For several years now I have been trying to properly articulate our approach here at tree awareness. What is it that separates us from your average tree removal company? How would I sum up our methodology of caring for your trees and shrubs?
In a recent article by Jack Philips, entitled “A Walk in the Woods With Alex Shigo”, I found our Philosophy woven into the text.
Shigo says that good arboriculture is based on understanding how trees grow and survive. This means working to improve natural tree strategies by reducing stress and increasing energy reserves. Trying to eliminate the organisms that feed on trees can be counter-productive because tree defenses can be weakened and the population of attacking organisms can be strengthened.
For example, by eliminating large numbers of defoliating insects feeding on a tree, the concentration of defensive chemicals in the leaves may also decrease. The use of insecticides can make the tree more vulnerable to future infections.
The defoliating insect population can be strengthened because the weakest individuals are the most susceptible to insecticides. The surviving individuals are left to reproduce and pass resistant traits on to the next generation.
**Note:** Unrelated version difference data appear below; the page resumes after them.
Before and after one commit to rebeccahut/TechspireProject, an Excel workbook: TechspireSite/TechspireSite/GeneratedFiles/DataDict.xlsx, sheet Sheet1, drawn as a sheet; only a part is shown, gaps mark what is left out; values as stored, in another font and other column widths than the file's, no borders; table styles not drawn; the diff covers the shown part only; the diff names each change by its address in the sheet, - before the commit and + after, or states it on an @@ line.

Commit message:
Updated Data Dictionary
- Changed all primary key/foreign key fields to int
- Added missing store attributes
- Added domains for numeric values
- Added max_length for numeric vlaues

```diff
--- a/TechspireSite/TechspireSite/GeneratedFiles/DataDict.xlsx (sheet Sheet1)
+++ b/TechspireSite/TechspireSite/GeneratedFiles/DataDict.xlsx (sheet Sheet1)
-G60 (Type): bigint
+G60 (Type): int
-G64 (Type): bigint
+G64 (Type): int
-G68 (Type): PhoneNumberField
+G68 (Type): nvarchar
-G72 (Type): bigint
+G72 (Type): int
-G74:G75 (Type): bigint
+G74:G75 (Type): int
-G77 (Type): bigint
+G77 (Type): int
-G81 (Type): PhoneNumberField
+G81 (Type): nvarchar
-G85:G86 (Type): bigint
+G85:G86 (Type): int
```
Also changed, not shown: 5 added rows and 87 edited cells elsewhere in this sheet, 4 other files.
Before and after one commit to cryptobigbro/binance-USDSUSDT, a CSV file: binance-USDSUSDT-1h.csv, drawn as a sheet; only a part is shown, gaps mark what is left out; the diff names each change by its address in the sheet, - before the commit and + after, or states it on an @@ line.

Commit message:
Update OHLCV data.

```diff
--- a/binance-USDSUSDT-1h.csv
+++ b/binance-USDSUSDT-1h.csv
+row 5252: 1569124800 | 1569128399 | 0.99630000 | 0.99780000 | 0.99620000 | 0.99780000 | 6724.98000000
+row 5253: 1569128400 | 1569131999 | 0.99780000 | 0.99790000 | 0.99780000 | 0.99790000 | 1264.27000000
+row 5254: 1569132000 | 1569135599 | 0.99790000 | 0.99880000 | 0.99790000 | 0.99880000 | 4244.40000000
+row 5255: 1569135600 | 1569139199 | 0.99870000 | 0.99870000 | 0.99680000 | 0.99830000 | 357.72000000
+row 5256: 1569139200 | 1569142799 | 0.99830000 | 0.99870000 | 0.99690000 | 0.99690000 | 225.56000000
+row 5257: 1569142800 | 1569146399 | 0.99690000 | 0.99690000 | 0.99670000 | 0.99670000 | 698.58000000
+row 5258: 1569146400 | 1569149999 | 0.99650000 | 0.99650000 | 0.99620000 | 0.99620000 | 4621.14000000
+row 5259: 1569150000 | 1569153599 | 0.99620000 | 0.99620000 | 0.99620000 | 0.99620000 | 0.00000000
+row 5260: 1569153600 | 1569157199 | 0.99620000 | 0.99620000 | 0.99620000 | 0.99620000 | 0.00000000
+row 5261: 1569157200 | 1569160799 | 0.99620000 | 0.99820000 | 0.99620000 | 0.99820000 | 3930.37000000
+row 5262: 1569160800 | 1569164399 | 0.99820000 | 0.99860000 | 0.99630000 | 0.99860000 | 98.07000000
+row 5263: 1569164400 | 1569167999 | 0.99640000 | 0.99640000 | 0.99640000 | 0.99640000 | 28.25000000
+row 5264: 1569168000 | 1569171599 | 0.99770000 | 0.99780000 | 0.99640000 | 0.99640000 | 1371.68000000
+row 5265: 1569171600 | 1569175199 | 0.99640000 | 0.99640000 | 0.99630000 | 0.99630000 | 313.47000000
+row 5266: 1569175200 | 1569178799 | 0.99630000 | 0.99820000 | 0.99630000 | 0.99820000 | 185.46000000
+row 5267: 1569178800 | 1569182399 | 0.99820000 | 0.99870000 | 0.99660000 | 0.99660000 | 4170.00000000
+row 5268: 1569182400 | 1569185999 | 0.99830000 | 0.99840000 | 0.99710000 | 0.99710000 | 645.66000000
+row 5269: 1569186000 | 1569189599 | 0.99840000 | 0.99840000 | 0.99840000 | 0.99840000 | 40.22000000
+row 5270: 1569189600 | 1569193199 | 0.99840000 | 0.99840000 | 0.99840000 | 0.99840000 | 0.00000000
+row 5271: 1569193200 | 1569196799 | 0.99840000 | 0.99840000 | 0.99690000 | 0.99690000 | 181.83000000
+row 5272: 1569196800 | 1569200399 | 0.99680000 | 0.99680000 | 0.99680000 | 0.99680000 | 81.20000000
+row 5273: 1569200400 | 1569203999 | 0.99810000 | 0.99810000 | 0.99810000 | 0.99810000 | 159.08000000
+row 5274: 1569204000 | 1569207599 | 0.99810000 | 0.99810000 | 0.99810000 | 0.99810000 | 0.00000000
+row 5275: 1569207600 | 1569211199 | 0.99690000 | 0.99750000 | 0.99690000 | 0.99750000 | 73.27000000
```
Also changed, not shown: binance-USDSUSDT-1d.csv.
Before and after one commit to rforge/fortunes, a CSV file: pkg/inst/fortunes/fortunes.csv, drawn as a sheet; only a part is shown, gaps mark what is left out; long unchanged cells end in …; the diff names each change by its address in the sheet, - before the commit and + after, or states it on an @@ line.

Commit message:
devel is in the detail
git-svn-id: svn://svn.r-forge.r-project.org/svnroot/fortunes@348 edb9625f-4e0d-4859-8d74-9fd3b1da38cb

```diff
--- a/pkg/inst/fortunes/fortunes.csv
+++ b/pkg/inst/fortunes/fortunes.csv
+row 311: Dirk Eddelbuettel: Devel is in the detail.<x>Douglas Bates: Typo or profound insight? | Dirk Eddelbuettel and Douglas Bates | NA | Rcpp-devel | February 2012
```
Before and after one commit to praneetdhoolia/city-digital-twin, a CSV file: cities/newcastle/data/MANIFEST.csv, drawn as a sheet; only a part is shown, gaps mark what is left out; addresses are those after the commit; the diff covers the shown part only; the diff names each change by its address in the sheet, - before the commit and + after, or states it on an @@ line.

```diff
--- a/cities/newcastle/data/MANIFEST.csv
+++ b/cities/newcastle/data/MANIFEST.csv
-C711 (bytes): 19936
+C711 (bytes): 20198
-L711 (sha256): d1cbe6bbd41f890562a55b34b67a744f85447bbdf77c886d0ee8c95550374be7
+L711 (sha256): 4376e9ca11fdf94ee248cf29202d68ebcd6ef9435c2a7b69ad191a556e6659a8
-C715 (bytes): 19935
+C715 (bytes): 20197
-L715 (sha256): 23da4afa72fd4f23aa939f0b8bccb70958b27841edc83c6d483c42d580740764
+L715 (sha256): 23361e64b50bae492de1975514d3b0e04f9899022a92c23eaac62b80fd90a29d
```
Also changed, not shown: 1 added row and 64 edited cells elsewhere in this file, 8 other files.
This is one way that pests become resistant to chemical controls over time.
Insecticides can also interfere with the natural controls by unintentionally killing predators and parasites of the target insect, and by eliminating weak individuals that could otherwise infect the pest population with diseases. This does not mean that artificial controls should never be used; they should be used only when radical measures are the only available option.
Shigo’s oscillation model helps us learn how to work with nature, not against it. Arboriculture can take advantage of the natural controls of pests and pathogens while strengthening the defensive strategies of trees. This is not a passive approach that simply lets nature take its course and leaves trees to fend for themselves. Rather, it is an approach based on proper selection, location, planting, pruning, preservation, and restoration.
This is how we can help trees capture and store the energy required for healthy growth and survival.
We learn in the woods that trees live in countless relationships. Shigo liked to say that the forest is a single tree under ground, and the creatures we see before us are connected in ways beyond imagination. The members of the community live, grow, die, and decay for the benefit of all. Organisms that feed on the trees in various stages of life are not adversaries, but associates. Nature is not a battle, but a dance.
And we must join this dance. We are responsible for every tree we cut or plant,, and must become advocates for the trees and teachers of enlightened tree care. But we need trees more than they need us. On their last walk near his cottage by the pond, Alex turned to Jack and said: “Trees saw us coming, and trees will see us going.” This is now true for Alex. And the forest is lonelier.
Alex Shigo considered by most as the father of Modern Arboriculture passed away at his cottage on October 6, 2006. He will be greatly missed by all in our industry.